» **DATA TO EXAMINE**

━━━

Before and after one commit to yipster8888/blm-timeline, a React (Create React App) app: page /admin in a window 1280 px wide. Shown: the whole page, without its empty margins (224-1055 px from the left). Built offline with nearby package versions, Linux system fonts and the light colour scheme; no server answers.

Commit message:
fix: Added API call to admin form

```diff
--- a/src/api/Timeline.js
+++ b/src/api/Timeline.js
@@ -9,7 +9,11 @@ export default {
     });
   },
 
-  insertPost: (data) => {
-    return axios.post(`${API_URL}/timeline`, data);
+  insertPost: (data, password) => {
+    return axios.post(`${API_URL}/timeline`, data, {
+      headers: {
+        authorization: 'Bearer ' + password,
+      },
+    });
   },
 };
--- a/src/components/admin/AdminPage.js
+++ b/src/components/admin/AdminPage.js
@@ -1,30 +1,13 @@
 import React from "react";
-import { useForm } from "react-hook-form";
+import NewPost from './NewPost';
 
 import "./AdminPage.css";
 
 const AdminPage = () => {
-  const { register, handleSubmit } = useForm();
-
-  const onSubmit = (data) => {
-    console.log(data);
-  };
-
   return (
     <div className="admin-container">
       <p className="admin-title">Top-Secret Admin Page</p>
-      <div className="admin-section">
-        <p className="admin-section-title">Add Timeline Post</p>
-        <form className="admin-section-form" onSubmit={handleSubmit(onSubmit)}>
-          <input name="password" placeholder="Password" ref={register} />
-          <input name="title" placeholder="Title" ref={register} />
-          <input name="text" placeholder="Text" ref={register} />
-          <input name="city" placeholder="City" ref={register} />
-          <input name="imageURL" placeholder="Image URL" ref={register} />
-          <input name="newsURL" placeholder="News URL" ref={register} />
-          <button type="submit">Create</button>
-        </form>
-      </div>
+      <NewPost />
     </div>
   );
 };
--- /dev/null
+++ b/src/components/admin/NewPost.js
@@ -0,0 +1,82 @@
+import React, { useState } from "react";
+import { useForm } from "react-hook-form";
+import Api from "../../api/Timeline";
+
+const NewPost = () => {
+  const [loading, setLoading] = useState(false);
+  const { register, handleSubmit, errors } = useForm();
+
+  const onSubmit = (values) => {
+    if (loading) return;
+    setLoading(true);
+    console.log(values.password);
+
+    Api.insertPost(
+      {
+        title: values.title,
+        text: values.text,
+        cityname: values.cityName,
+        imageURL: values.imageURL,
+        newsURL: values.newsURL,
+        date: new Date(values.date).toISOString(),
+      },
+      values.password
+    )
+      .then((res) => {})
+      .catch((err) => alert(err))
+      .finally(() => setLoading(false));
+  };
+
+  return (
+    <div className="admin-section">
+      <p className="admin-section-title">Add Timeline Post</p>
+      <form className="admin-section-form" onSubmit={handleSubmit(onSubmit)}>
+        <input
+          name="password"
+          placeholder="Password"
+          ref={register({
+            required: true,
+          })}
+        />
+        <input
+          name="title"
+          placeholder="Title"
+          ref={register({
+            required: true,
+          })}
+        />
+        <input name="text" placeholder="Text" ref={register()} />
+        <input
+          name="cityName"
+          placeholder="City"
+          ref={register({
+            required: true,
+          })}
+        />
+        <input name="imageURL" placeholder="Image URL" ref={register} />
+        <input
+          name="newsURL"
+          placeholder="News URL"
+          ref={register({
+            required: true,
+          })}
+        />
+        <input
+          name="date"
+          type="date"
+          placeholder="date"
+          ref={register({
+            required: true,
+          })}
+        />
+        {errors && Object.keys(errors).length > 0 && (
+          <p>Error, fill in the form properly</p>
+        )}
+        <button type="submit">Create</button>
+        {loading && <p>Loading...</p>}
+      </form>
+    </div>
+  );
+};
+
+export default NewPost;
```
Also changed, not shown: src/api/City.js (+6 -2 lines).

━━━

» **TASK BRIEF**
For each line in the data that holds the word "return", copy the line.

» **RESULT OF THIS EXERCISE**
-    return axios.post(`${API_URL}/timeline`, data);
+    return axios.post(`${API_URL}/timeline`, data, {
   return (
+    if (loading) return;
+  return (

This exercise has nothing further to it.